    "People who alter or destroy works of art and our cultural heritage for profit or as an excercise of power, are barbarians" - George Lucas 1988

  18. #18
    Quote Originally Posted by lakhesis View Post

    But yeah.. the whole issue comes down to "gamers" being about as legitimate a representative group as "blondes" or "drivers".
    Pretty much this except I would add it isn't us that has this distinction in their head, it's developers who do. They consider "gamers" to be a legitimate classification and then attempt to make games that appeal to "gamers" and in the end appeal to no one.

  19. #19
    Banned Temporary Poster's Avatar
    Join Date
    Sep 2012
    Location
    Posting between bans
    Posts
    409
    If anyone could answer your question, his ass would be worth millions.

  20. #20
    Quote Originally Posted by Wilian View Post
    T
    Reason why I keep ME1 (Created pre-EA) in different spot is because it still had those sort of RPGeish "game outside the game" elements to it even though minimized. I'd assume that if EA didn't take over Bioware we'd have seen ME2 that was expanded on the first game and fixed those bits that didn't work too well instead of remaking it in more streamlined form.
    Your assumption has no validity unfortunately. First of all the founders of Bioware willingly SOLD the company to EA, so this isn't a direction that they didn't already have in mind. Second of all it's the nature of any franchise that enjoys any sufficient degree of popularity. They make a bit of money and gain a bit of success. They like to make more money and more success, realise the only way to do this is to broaden the potential group of people who will play the game and then go ahead and do this. It doesn't matter if your name is EA/Bioware or Acti/Blizzard. That's to say nothing of how terrible the controls and gameplay overall was in the first mass effect game... No it's an improvement aimed to garner a wider base of players and it was going to happen anyway EA or not.

    Gaming has become to popular for it's own good. D3 is an excellent example of this. I still can't figure out who that game is made for because as far as I can tell it's made for everybody and in the end it's made for nobody.
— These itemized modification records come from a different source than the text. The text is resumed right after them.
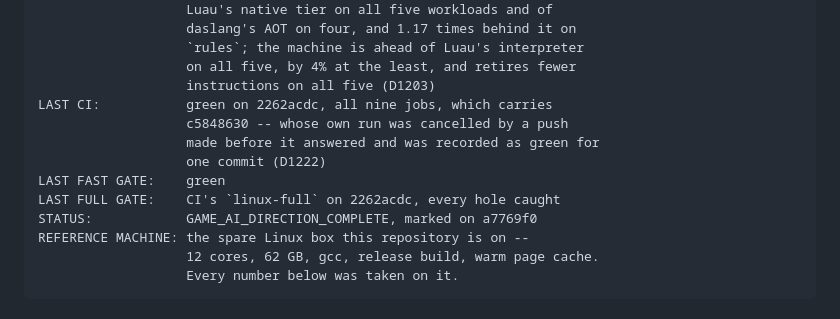
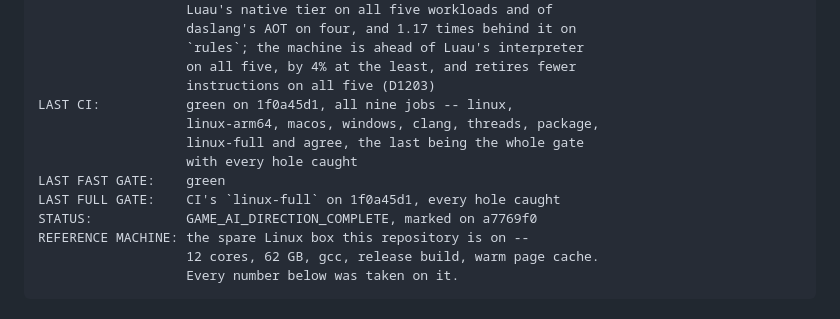
Before and after one commit to Rawframe-Project/kest, a Markdown page: docs/game-ai-direction-state.md, the part around the change. Drawn GitHub-style.

Commit message:
docs: CI green on the correction and the slot not kept

```diff
--- a/docs/game-ai-direction-state.md
+++ b/docs/game-ai-direction-state.md
@@ -15,12 +15,12 @@ reasoning; this holds the position.
                        `rules`; the machine is ahead of Luau's interpreter
                        on all five, by 4% at the least, and retires fewer
                        instructions on all five (D1203)
-    LAST CI:           green on 2262acdc, all nine jobs, which carries
-                       c5848630 -- whose own run was cancelled by a push
-                       made before it answered and was recorded as green for
-                       one commit (D1222)
+    LAST CI:           green on 1f0a45d1, all nine jobs -- linux,
+                       linux-arm64, macos, windows, clang, threads, package,
+                       linux-full and agree, the last being the whole gate
+                       with every hole caught
     LAST FAST GATE:    green
-    LAST FULL GATE:    CI's `linux-full` on 2262acdc, every hole caught
+    LAST FULL GATE:    CI's `linux-full` on 1f0a45d1, every hole caught
     STATUS:            GAME_AI_DIRECTION_COMPLETE, marked on a7769f0
     REFERENCE MACHINE: the spare Linux box this repository is on --
                        12 cores, 62 GB, gcc, release build, warm page cache.
```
I suspect the only cure will be another game market crash.

    This is more or less the crux of the grief that many games get. How valid those complaints are depends where you stand on the issue. I happened to enjoy ME2/3, not as much as 1 mind you but for entirely different reasons than it became gears of war in space. In fact I remember when the first game out. Me and my friends all had xboxs. I absolutely loved ME even with it's shitty gameplay and controls. The entire thing just swept me up. My friends couldn't get past it. Flashforward a couple years to ME2. Their hooked on ME2. I had noticed the change between the games as well but I understood why they liked it. They took feedback and improved it.
    Last edited by Leonard McCoy; 2012-09-23 at 07:08 PM.

Posting Permissions

  • You may not post new threads
  • You may not post replies
  • You may not post attachments
  • You may not edit your posts
  •